§ About this exercise: Lines with the word "missing": copy all of them from the entries below.

§ Data provided:
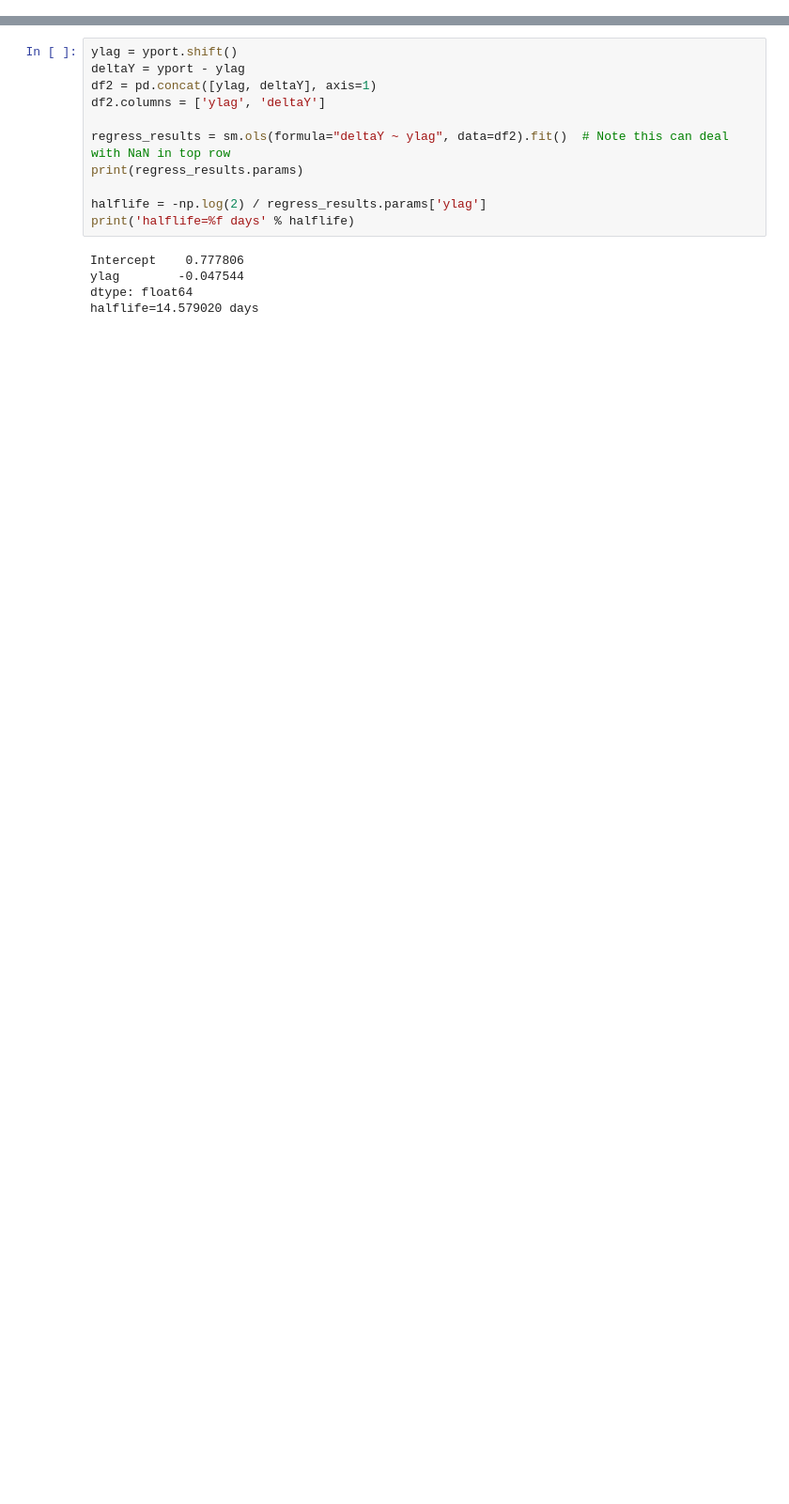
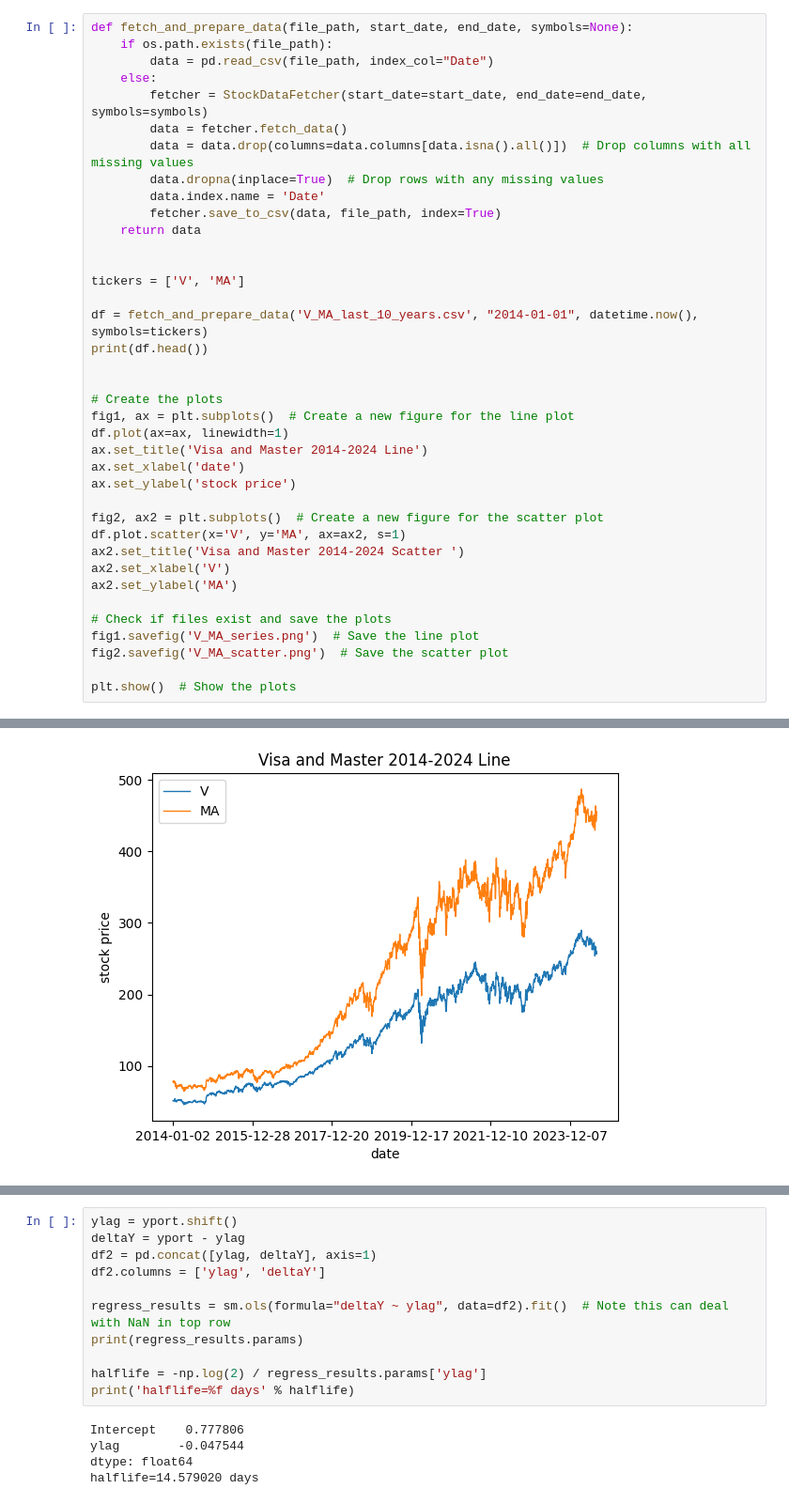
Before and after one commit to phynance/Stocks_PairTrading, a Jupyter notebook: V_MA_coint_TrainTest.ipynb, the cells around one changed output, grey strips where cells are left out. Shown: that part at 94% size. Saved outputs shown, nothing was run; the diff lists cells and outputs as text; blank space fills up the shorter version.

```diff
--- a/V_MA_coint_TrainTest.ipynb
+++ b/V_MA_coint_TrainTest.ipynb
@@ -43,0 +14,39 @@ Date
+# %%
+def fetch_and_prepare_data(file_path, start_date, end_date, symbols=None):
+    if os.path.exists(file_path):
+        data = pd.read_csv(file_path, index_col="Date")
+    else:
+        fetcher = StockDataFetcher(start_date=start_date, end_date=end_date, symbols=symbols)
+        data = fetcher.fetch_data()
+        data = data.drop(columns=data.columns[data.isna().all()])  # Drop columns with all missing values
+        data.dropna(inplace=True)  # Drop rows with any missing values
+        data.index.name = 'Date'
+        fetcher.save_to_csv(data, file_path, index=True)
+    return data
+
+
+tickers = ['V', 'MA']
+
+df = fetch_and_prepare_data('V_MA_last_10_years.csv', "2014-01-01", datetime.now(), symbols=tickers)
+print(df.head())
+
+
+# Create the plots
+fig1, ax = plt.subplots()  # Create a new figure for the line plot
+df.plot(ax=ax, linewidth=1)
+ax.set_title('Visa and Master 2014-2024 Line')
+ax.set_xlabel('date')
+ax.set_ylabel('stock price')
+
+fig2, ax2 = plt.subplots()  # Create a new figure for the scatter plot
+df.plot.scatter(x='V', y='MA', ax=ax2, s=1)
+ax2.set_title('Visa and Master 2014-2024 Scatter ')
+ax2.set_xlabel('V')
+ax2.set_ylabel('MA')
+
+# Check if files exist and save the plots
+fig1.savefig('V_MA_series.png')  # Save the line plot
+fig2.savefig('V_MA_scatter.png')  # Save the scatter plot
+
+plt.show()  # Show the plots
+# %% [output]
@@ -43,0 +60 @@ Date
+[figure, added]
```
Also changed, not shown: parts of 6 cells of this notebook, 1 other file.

§ Answer to the exercise:
+        data = data.drop(columns=data.columns[data.isna().all()])  # Drop columns with all missing values
+        data.dropna(inplace=True)  # Drop rows with any missing values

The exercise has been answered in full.